Canadian artist hosted by NZMACI

Squamish artist Klatle-Bhi (pronounced cloth-bay) is known in Vancouver for creating some of the world’s most unique pieces.

Now, the West Coast artist is spending three weeks at the New Zealand Māori Arts and Crafts Institute (NZMACI) at Rotorua’s Te Puia, hosted by two of the school’s renowned artists - foundry head caster, Eugene Kara and stone and bone carving lead tutor, Stacy Gordine.

He also attended the World Indigenous Business Forum (9-12 October), a major international platform to showcase indigenous business, engage indigenous people in global economic discussions and leverage indigenous trade. The forum welcomed more than 500 indigenous businesses from over 25 countries.

“My aunt came across the forum and put my name forward to attend as an artist,” says Klatle-Bhi.

“I was only meant to be in New Zealand for a few days, but NZMACI warmly extended the invite to stay and learn at the school for three weeks – such a big honour.”

Growing up, Klatle-Bhi learned native carving techniques from his grandmother, who also gifted him his name.

Since 1990 he has pursued his passion, creating a spiritual connection between his artworks, culture, and the earth. Today, Klatle-Bhi has over 25 years of experience with his own unique and distinctive carving style.

“I only carve using wood – I love it so much.

“I feel as though wood is going somewhere, it’s on a journey – and I’m just helping it get here.”

His stay at NZMACI has seen him carve one of his famous pieces, Piercing the Veil, out of tōtara, alongside NZMACI senior wood carvers Tony Thompson and Haami Te Aho which was unveiled at the forum.

He feels these pieces are an “expression of moments in life that are spiritually inspiring when you feel like you have experienced something completely non-physical”.

Klatle-Bhi plans to carve a few more pieces during his stay at NZMACI.

“The wood in New Zealand is much harder than what we use in Canada, but it’s still beautiful.

“I’ve noticed a few differences from my stay at the school already, such as the variances in the tools we use to carve. I use a range of knives to carve my pieces, where the carvers here use chisels. “And while the carved pieces have some similarities, Māori pay a lot of attention to detail with moving lines that create beautiful designs, especially around the eyes.”

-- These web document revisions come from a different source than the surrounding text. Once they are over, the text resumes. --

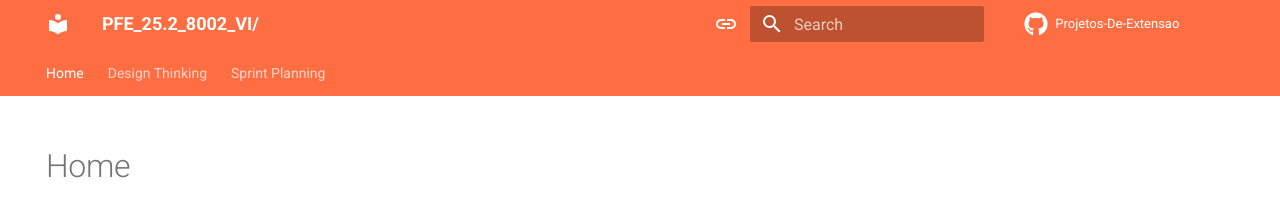
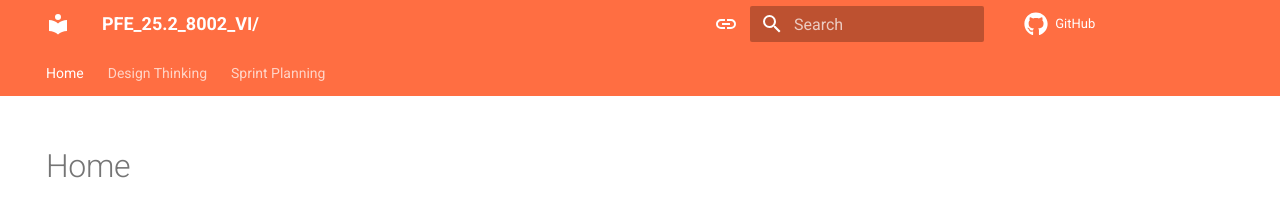
Before and after one commit to Projetos-de-Extensao/PFE_25.2_8002_VI, an MkDocs documentation site: the page built from docs/index.md, in a window 1280 px wide. Shown: the top 208 px of the page. Built offline with MkDocs 1.6.1 and Material for MkDocs 9.7.7, drawn with Linux system fonts in a browser that asks for light colours; comment, search, counter and statistics services are not loaded; some of the changed lines change nothing that is shown.

Commit message:
Update mkdocs.yml

```diff
--- a/mkdocs.yml
+++ b/mkdocs.yml
@@ -1,5 +1,5 @@
 ---
-repo_url: https://projetos-de-extensao.github.io/PFE_25.2_8002_VI/
+repo_url: https://github.com/Projetos-de-Extensao/PFE_25.2_8002_VI.git
 site_name: PFE_25.2_8002_VI/
 
 extra_css:
```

He says he may venture into the other schools to learn but feels as though he would need at least a month at each school to do the art justice.

“I’m just enjoying my time here with the amazing people that have taken me in as though I am family.”